* _EXERCISE INSTRUCTIONS_: Go over the records and count each line that has the string "this". Give the number and nothing else.

* _RECORDED DATA_:
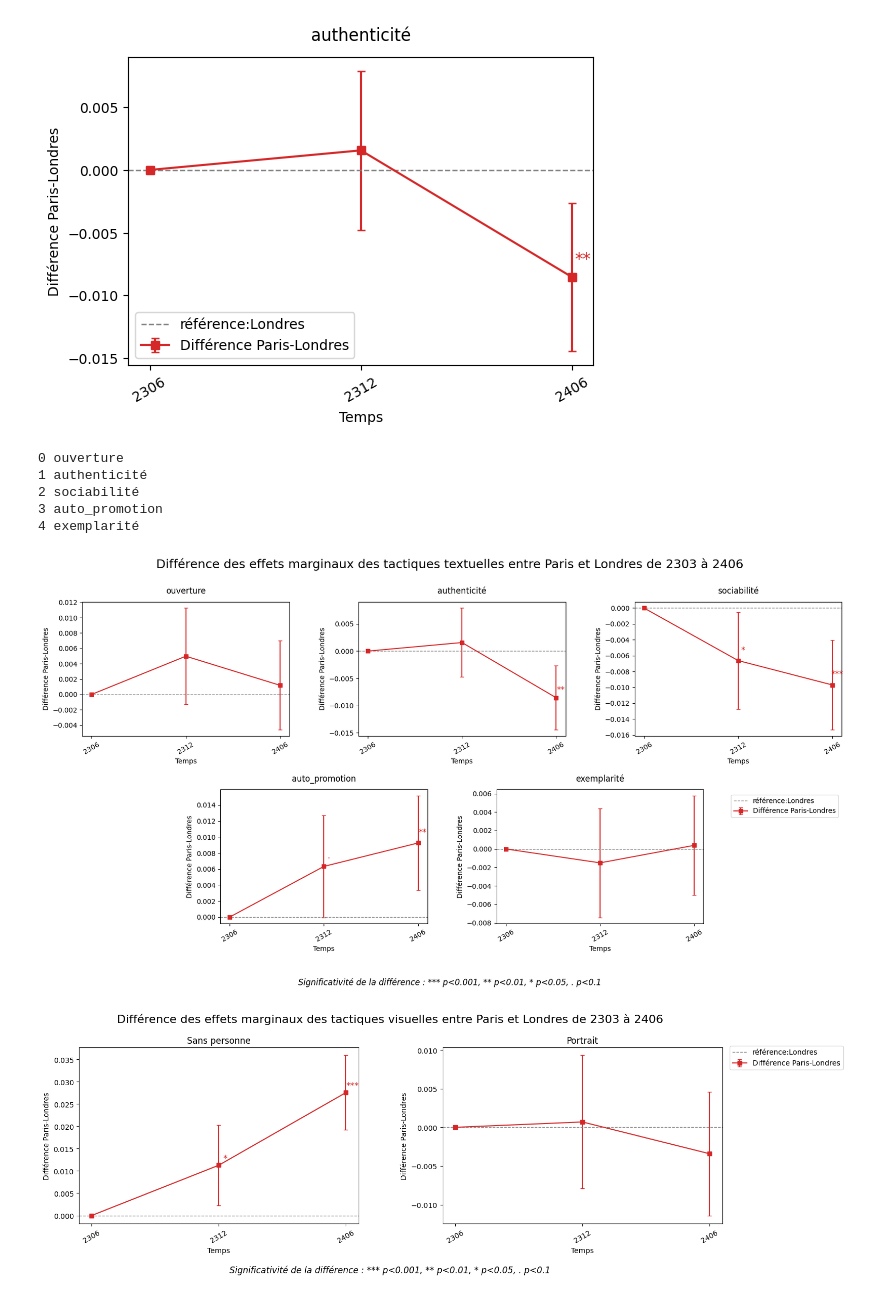
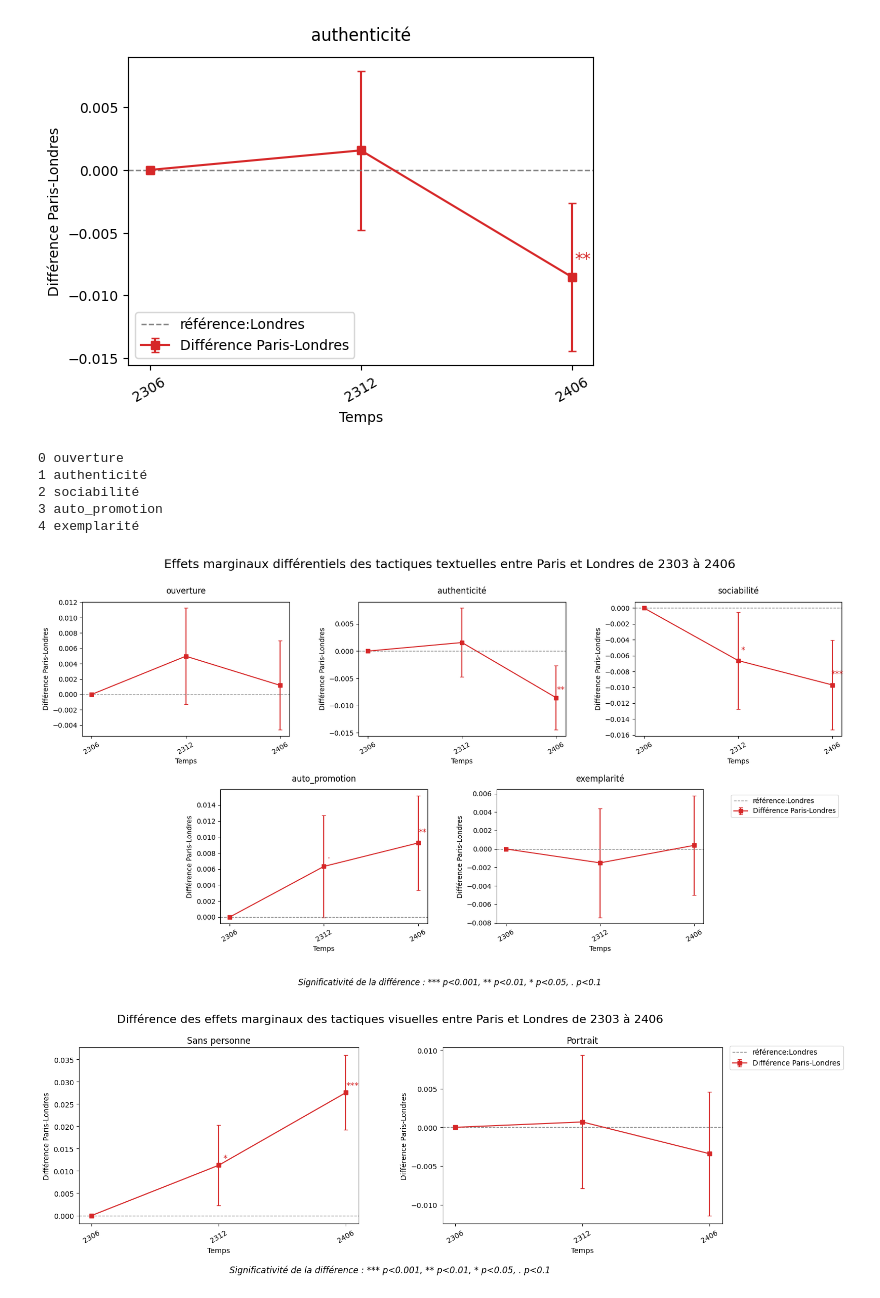
Before and after one commit to yeliu-dh/SelfPresentation_Multimodal_airbnb, a Jupyter notebook: D_stat/test_mod2324-2.ipynb, the cells around one changed output. Saved outputs shown, nothing was run; the diff lists cells and outputs as text; code cells hidden in the pictures.

```diff
--- a/D_stat/test_mod2324-2.ipynb
+++ b/D_stat/test_mod2324-2.ipynb
@@ -1911,7 +1911,7 @@ for i, var in enumerate(tactics_bio):
     plot_one_did_interaction(df_plot=df_plot_did, var=var, axes=axes, i=i)
 
 fig.suptitle(
-        "Effet différentiel des effets marginaux des tactiques textuelles entre Paris et Londres de 2303 à 2406",
+        "Effets marginaux différentiels des tactiques textuelles entre Paris et Londres de 2303 à 2406",
         fontsize=18,
         y=0.98 #大标题到子图的距离, 越大越远
     )
@@ -1925,34 +1925,34 @@ fig.legend(
     loc="upper right",
     bbox_to_anchor=(0.9,0.45) # legend (x, y)，x>1则在图外, y=0在底线
 )
 
 plt.figtext(
     0.5, 0.01,
     "Significativité de la différence : *** p<0.001, ** p<0.01, * p<0.05, . p<0.1",
     ha="center",
     fontsize=12,
     style="italic"
 )
 
 plt.tight_layout(rect=[0, 0.1, 1,1])
 plt.subplots_adjust(bottom=0.15)#控制子图到底的距离，给text留出空间
 plt.show()
 
 
 
 # --------------------------------------------
 # 单纯交互项的可视化：在in_paris:C(time):tactic的变化
 #这里是Olympics 对 Paris 的“策略效果变化”的净影响
 
 # coef["in_paris:C(time)[T.2406]:tactic"]>0 jo增强效果，反之减弱
 ## ouv 无显著，authen，socio，效果减弱，auto效果增强，exem无显著
 # %% [output]
 0 ouverture
 1 authenticité
 2 sociabilité
 3 auto_promotion
 4 exemplarité
-[figure, old version]
+[figure, new version]
 # %%
 import matplotlib.gridspec as gridspec
 importlib.reload(modeling_did)
```
Also changed, not shown: parts of 1 cell of this notebook, 4 other files.
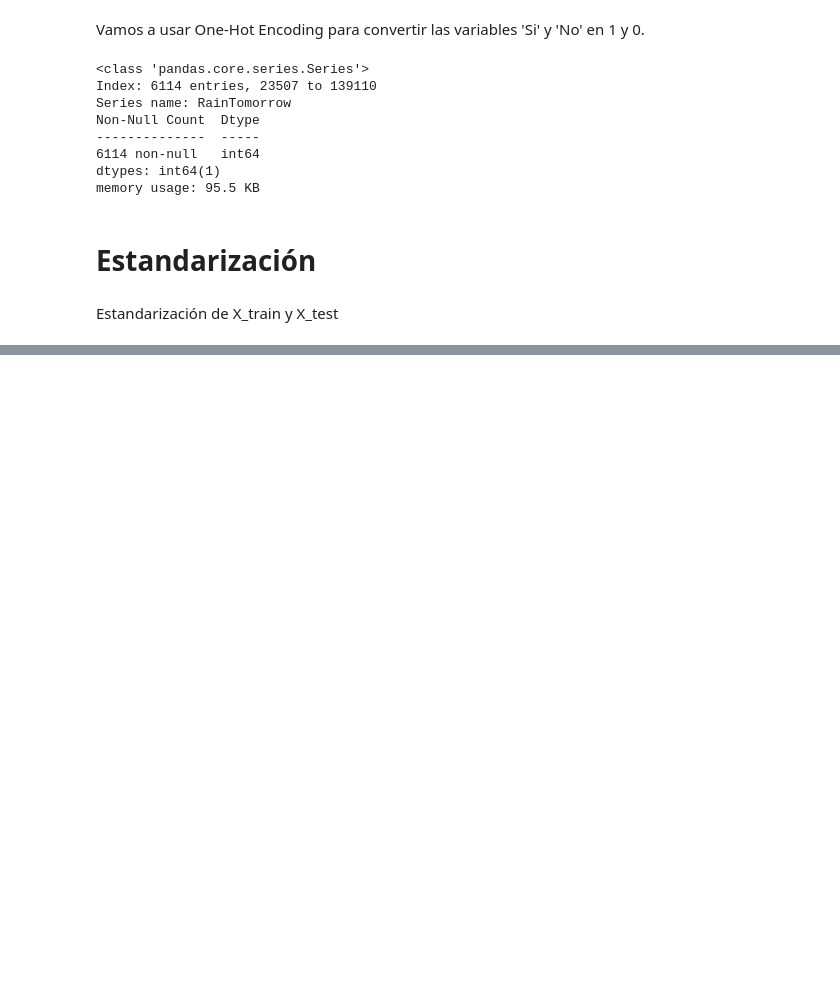
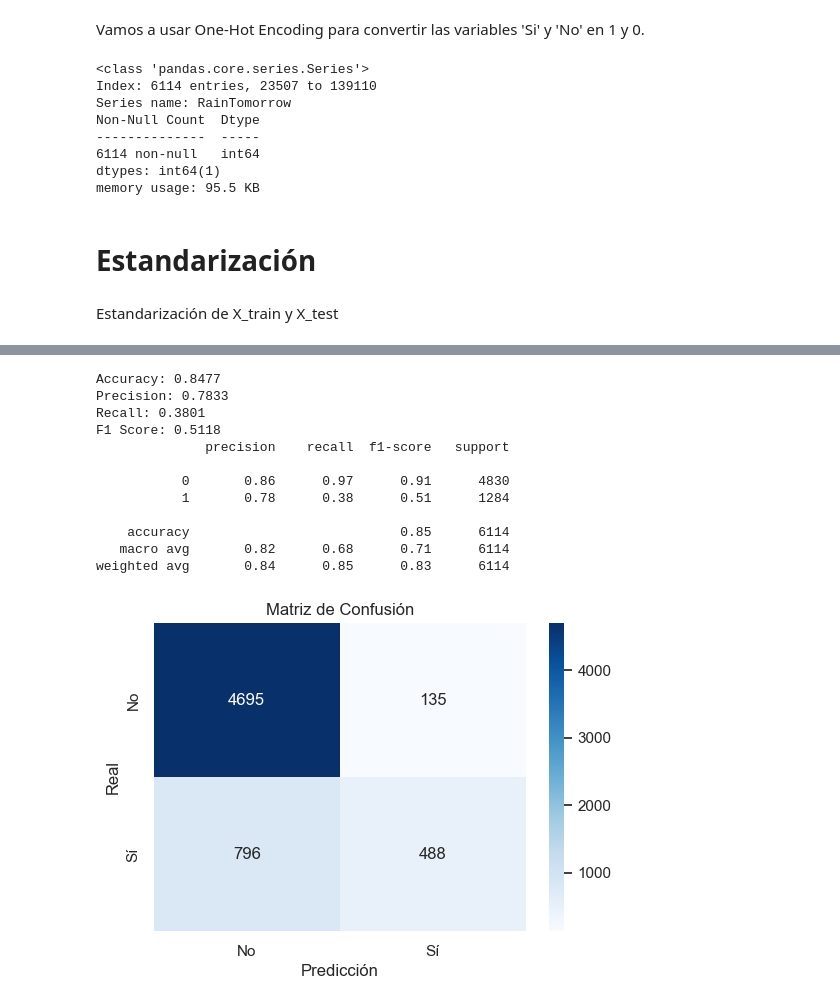
Before and after one commit to franciscoryb1/AA1-TUIA-RodriguezYBarros-Menescaldi-Britos, a Jupyter notebook: Clasificación/TP-clasificacion-AA1.ipynb, the cells around one changed output, grey strips where cells are left out. Saved outputs shown, nothing was run; the diff lists cells and outputs as text; code cells hidden in the pictures; blank space fills up the shorter version.

Commit message:
Modelo de Regresion Lineal, Curva Roc

```diff
--- a/Clasificación/TP-clasificacion-AA1.ipynb
+++ b/Clasificación/TP-clasificacion-AA1.ipynb
@@ -1254,0 +1266,49 @@ X_test[columnas_a_estandarizar] = scaler.transform(X_test[columnas_a_estandariza
+# %%
+modelo_rl = LogisticRegression(random_state=42)
+
+modelo_rl.fit(X_train, y_train)
+
+# Hacer predicciones en el conjunto de prueba
+y_pred = modelo_rl.predict(X_test)
+# %%
+# Métricas
+accuracy = accuracy_score(y_test, y_pred)
+precision = precision_score(y_test, y_pred)
+recall = recall_score(y_test, y_pred)
+f1 = f1_score(y_test, y_pred)
+
+# Imprimir métricas
+print(f'Accuracy: {accuracy:.4f}')
+print(f'Precision: {precision:.4f}')
+print(f'Recall: {recall:.4f}')
+print(f'F1 Score: {f1:.4f}')
+
+# Reporte de clasificación
+print(classification_report(y_test, y_pred))
+
+# Matriz de confusión
+conf_matrix = confusion_matrix(y_test, y_pred)
+
+# Crear el gráfico de la matriz de confusión
+plt.figure(figsize=(6,4))
+sns.heatmap(conf_matrix, annot=True, fmt='d', cmap='Blues', xticklabels=['No', 'Sí'], yticklabels=['No', 'Sí'])
+
+# Añadir etiquetas a los ejes
+plt.xlabel('Predicción')
+plt.ylabel('Real')
+plt.title('Matriz de Confusión')
+plt.show()
+# %% [output]
+Accuracy: 0.8477
+Precision: 0.7833
+Recall: 0.3801
+F1 Score: 0.5118
+              precision    recall  f1-score   support
+
+           0       0.86      0.97      0.91      4830
+           1       0.78      0.38      0.51      1284
+
+    accuracy                           0.85      6114
+   macro avg       0.82      0.68      0.71      6114
+weighted avg       0.84      0.85      0.83      6114
+[figure, added]
```
Also changed, not shown: parts of 11 cells of this notebook.
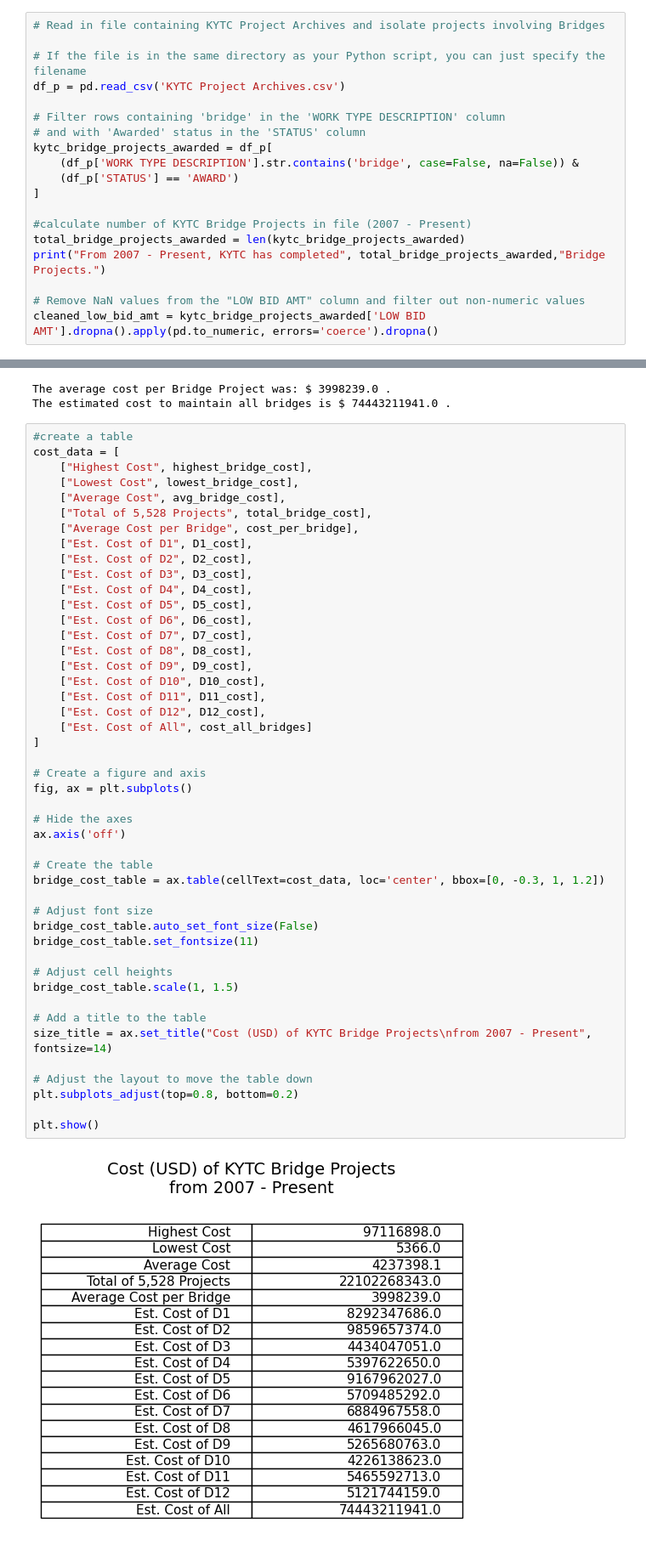
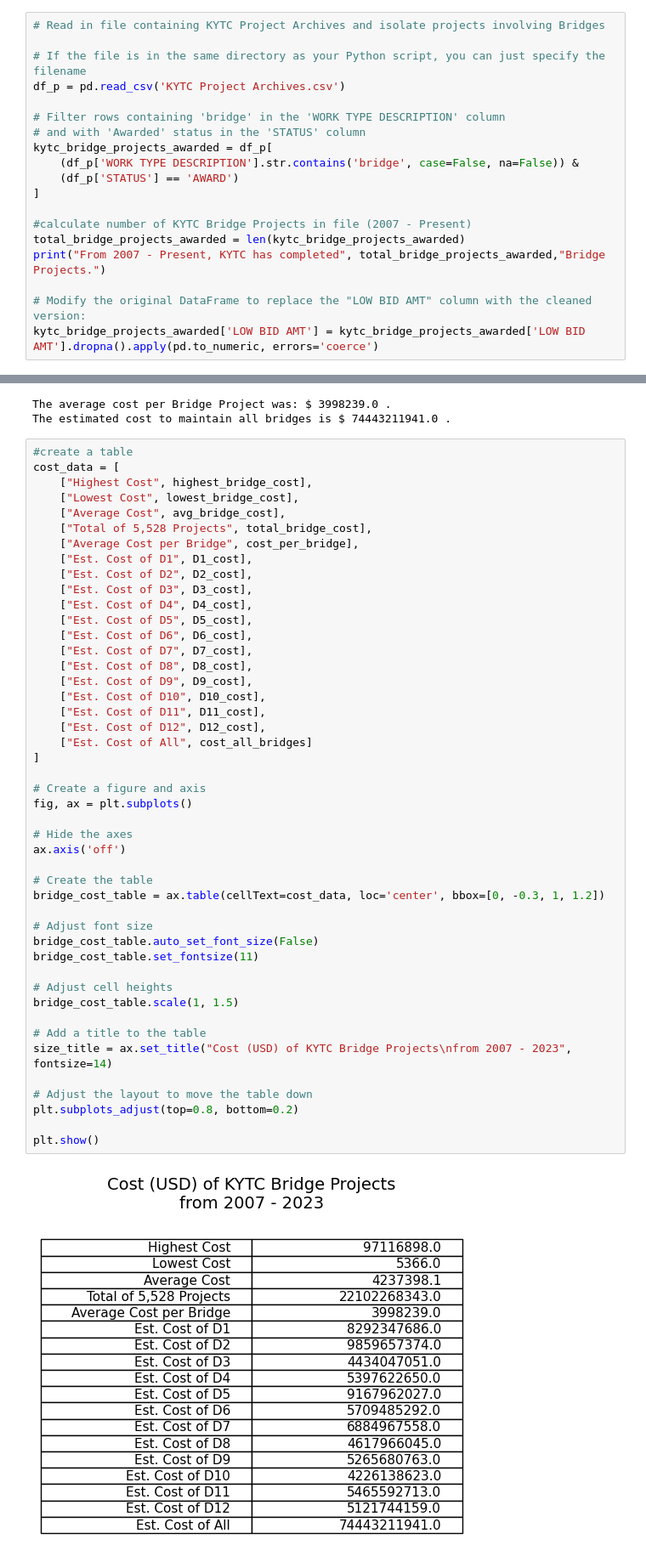
Before and after one commit to DaveenK/KYTC_Bridges, a Jupyter notebook: ky-bridge-analysis-DaveenKnue.ipynb, the cells around one changed output, grey strips where cells are left out. Shown at 85% size. Saved outputs shown, nothing was run; the diff lists cells and outputs as text.

```diff
--- a/ky-bridge-analysis-DaveenKnue.ipynb
+++ b/ky-bridge-analysis-DaveenKnue.ipynb
@@ -370,8 +370,8 @@ kytc_bridge_projects_awarded = df_p[
 total_bridge_projects_awarded = len(kytc_bridge_projects_awarded)
 print("From 2007 - Present, KYTC has completed", total_bridge_projects_awarded,"Bridge Projects.")
 
-# Remove NaN values from the "LOW BID AMT" column and filter out non-numeric values
-cleaned_low_bid_amt = kytc_bridge_projects_awarded['LOW BID AMT'].dropna().apply(pd.to_numeric, errors='coerce').dropna()
+# Modify the original DataFrame to replace the "LOW BID AMT" column with the cleaned version:
+kytc_bridge_projects_awarded['LOW BID AMT'] = kytc_bridge_projects_awarded['LOW BID AMT'].dropna().apply(pd.to_numeric, errors='coerce')
 # %% [output]
 From 2007 - Present, KYTC has completed 5528 Bridge Projects.
 # %%
@@ -439,32 +439,32 @@ cost_data = [
     ["Est. Cost of D9", D9_cost],
     ["Est. Cost of D10", D10_cost],
     ["Est. Cost of D11", D11_cost],
     ["Est. Cost of D12", D12_cost],
     ["Est. Cost of All", cost_all_bridges]
 ]
 
 # Create a figure and axis
 fig, ax = plt.subplots()
 
 # Hide the axes
 ax.axis('off')
 
 # Create the table
 bridge_cost_table = ax.table(cellText=cost_data, loc='center', bbox=[0, -0.3, 1, 1.2])
 
 # Adjust font size
 bridge_cost_table.auto_set_font_size(False)
 bridge_cost_table.set_fontsize(11)
 
 # Adjust cell heights
 bridge_cost_table.scale(1, 1.5)
 
 # Add a title to the table
-size_title = ax.set_title("Cost (USD) of KYTC Bridge Projects\nfrom 2007 - Present", fontsize=14)
+size_title = ax.set_title("Cost (USD) of KYTC Bridge Projects\nfrom 2007 - 2023", fontsize=14)
 
 # Adjust the layout to move the table down
 plt.subplots_adjust(top=0.8, bottom=0.2)
 
 plt.show()
 # %% [output]
-[figure, old version]
+[figure, new version]
```
Also changed, not shown: parts of 3 cells of this notebook, 2 other files.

* _WRITTEN REPLY_: 3